About the Author:

Gabrielle Lichterman is the founder of Hormonology, author of 28 Days: What Your Cycle Reveals about Your Love Life, Moods and Potential and creator of the popular Hormone Horoscope apps and Female Forecaster app.

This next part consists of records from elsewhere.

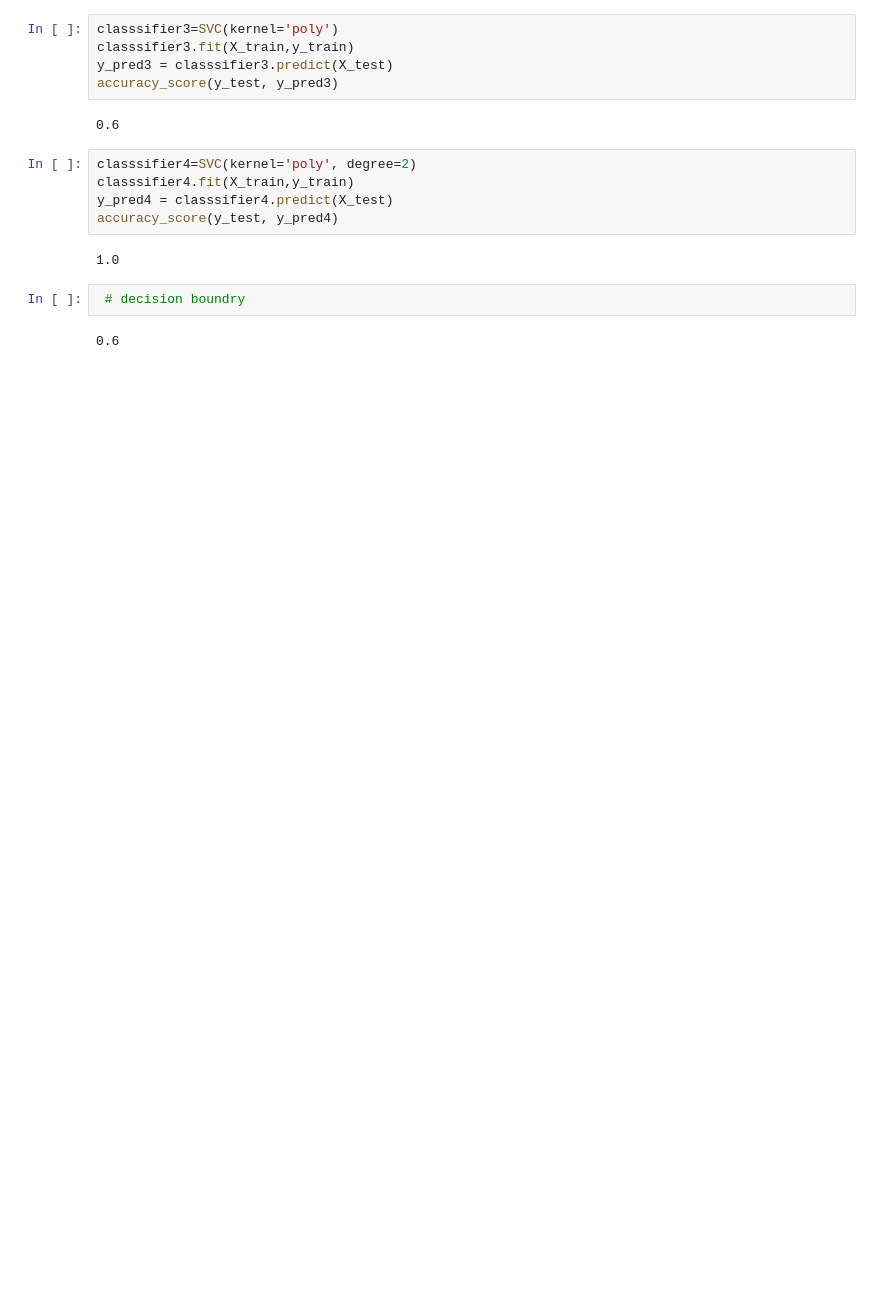
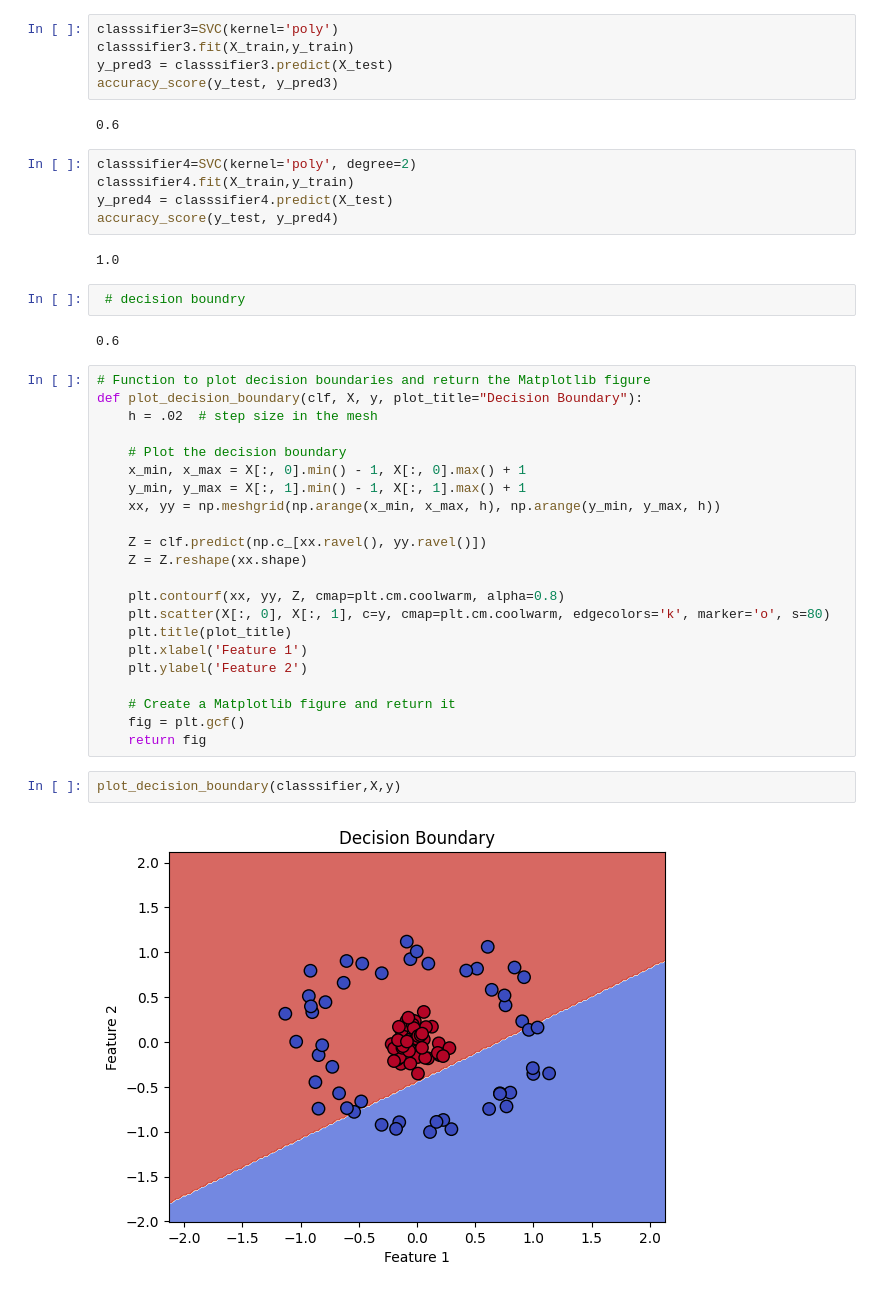
Before and after one commit to sankar0453/complete-machine-learning, a Jupyter notebook: svm_kernals_svm_regressor.ipynb, the cells around one changed output. Drawn from its saved outputs; the diff is of its cells as text; blank space fills up the shorter version.

```diff
--- a/svm_kernals_svm_regressor.ipynb
+++ b/svm_kernals_svm_regressor.ipynb
@@ -124,3 +126,29 @@ accuracy_score(y_test, y_pred4)
  # decision boundry
 # %% [output]
 0.6
+# %%
+# Function to plot decision boundaries and return the Matplotlib figure
+def plot_decision_boundary(clf, X, y, plot_title="Decision Boundary"):
+    h = .02  # step size in the mesh
+
+    # Plot the decision boundary
+    x_min, x_max = X[:, 0].min() - 1, X[:, 0].max() + 1
+    y_min, y_max = X[:, 1].min() - 1, X[:, 1].max() + 1
+    xx, yy = np.meshgrid(np.arange(x_min, x_max, h), np.arange(y_min, y_max, h))
+
+    Z = clf.predict(np.c_[xx.ravel(), yy.ravel()])
+    Z = Z.reshape(xx.shape)
+
+    plt.contourf(xx, yy, Z, cmap=plt.cm.coolwarm, alpha=0.8)
+    plt.scatter(X[:, 0], X[:, 1], c=y, cmap=plt.cm.coolwarm, edgecolors='k', marker='o', s=80)
+    plt.title(plot_title)
+    plt.xlabel('Feature 1')
+    plt.ylabel('Feature 2')
+
+    # Create a Matplotlib figure and return it
+    fig = plt.gcf()
+    return fig
+# %%
+plot_decision_boundary(classsifier,X,y)
+# %% [output]
+[figure, added]
```
Also changed, not shown: parts of 10 cells of this notebook.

She teaches how hormones impact a woman's moods, health and behavior in talks and workshops.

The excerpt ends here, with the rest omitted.